> _EXERCISE BRIEF_
Return copies of the lines below that mention "come".

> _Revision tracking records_
# # # #
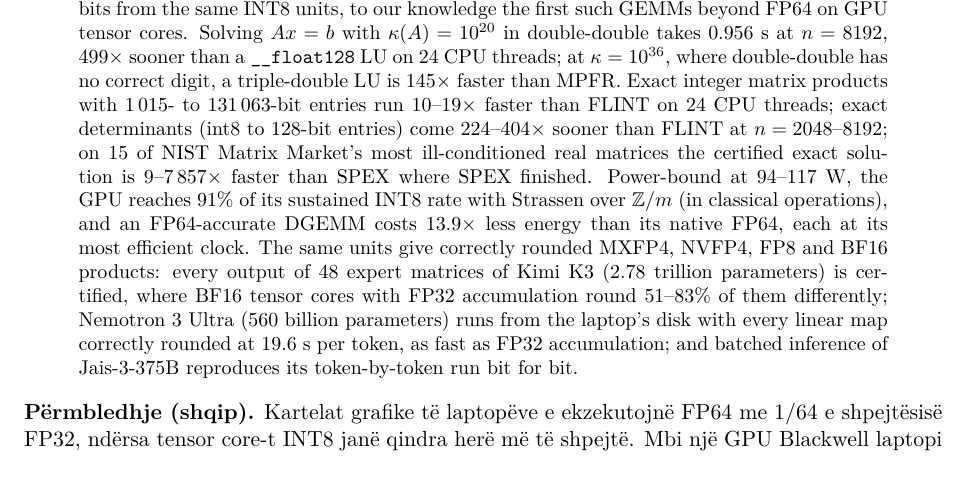
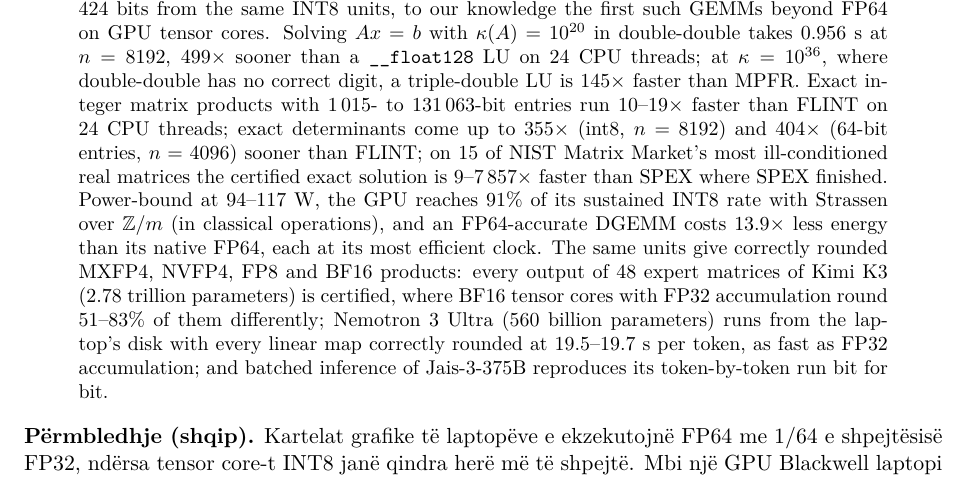
Before and after one commit to ShabanEjupi/ozaki-blackwell, a LaTeX paper (paper/main.tex): part of page 1 of 18, cut so that both start at the same text. Compiled offline with pdfLaTeX.

Commit message:
paper: two errors in the short abstract (9ead127) caught against the tables: 'determinants 224-404x at n=2048-8192' was false (int8 85x at n=2048, 32-bit entries 162x and 215x by HOL), now 'up to 355x (int8, n=8192) and 404x (64-bit entries, n=4096)'; '19.6 s per token' is the 19.5-19.7 s the paper's body measures (67a2a1f), also in arxiv.txt (1915 of 1920 characters) and the README in both languages. Every result dropped from the abstract was checked to be in its own section (15/18x joules vs FLINT in sec:big, 40.6-47.3 % router logits, the 29th token, 94 GB/s). 300 words, 18 pages

```diff
--- a/paper/main.tex
+++ b/paper/main.tex
@@ -25,14 +25,14 @@ double-double (3.81~TFLOPS), triple-double (2.00~TFLOPS) and up to 424 bits from
 first such GEMMs beyond FP64 on GPU tensor cores. Solving $Ax=b$ with $\kappa(A)=10^{20}$ in double-double takes 0.956~s at
 $n=8192$, $499\times$ sooner than a \texttt{\_\_float128} LU on 24 CPU threads; at $\kappa=10^{36}$, where double-double has
 no correct digit, a triple-double LU is $145\times$ faster than MPFR. Exact integer matrix products with 1\,015- to
-131\,063-bit entries run $10$--$19\times$ faster than FLINT on 24 CPU threads; exact determinants (int8 to 128-bit entries)
-come $224$--$404\times$ sooner than FLINT at $n=2048$--$8192$; on 15 of NIST Matrix Market's most ill-conditioned real
+131\,063-bit entries run $10$--$19\times$ faster than FLINT on 24 CPU threads; exact determinants come up to $355\times$
+(int8, $n=8192$) and $404\times$ (64-bit entries, $n=4096$) sooner than FLINT; on 15 of NIST Matrix Market's most ill-conditioned real
 matrices the certified exact solution is $9$--$7\,857\times$ faster than SPEX where SPEX finished. Power-bound at
 94--117~W, the GPU reaches 91\% of its sustained INT8 rate with Strassen over $\mathbb{Z}/m$ (in classical operations), and
 an FP64-accurate DGEMM costs $13.9\times$ less energy than its native FP64, each at its most efficient clock. The same units
 give correctly rounded MXFP4, NVFP4, FP8 and BF16 products: every output of 48 expert matrices of Kimi K3 (2.78 trillion
 parameters) is certified, where BF16 tensor cores with FP32 accumulation round 51--83\% of them differently; Nemotron~3
-Ultra (560 billion parameters) runs from the laptop's disk with every linear map correctly rounded at 19.6~s per token, as
+Ultra (560 billion parameters) runs from the laptop's disk with every linear map correctly rounded at 19.5--19.7~s per token, as
 fast as FP32 accumulation; and batched inference of Jais-3-375B reproduces its token-by-token run bit for bit.
 \end{abstract}
 
```
Also changed, not shown: paper/arxiv.txt (+1 -1 lines), README.md, paper/main.pdf.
# # # #
> _EXERCISE RESPONSE_
-come $224$--$404\times$ sooner than FLINT at $n=2048$--$8192$; on 15 of NIST Matrix Market's most ill-conditioned real
+131\,063-bit entries run $10$--$19\times$ faster than FLINT on 24 CPU threads; exact determinants come up to $355\times$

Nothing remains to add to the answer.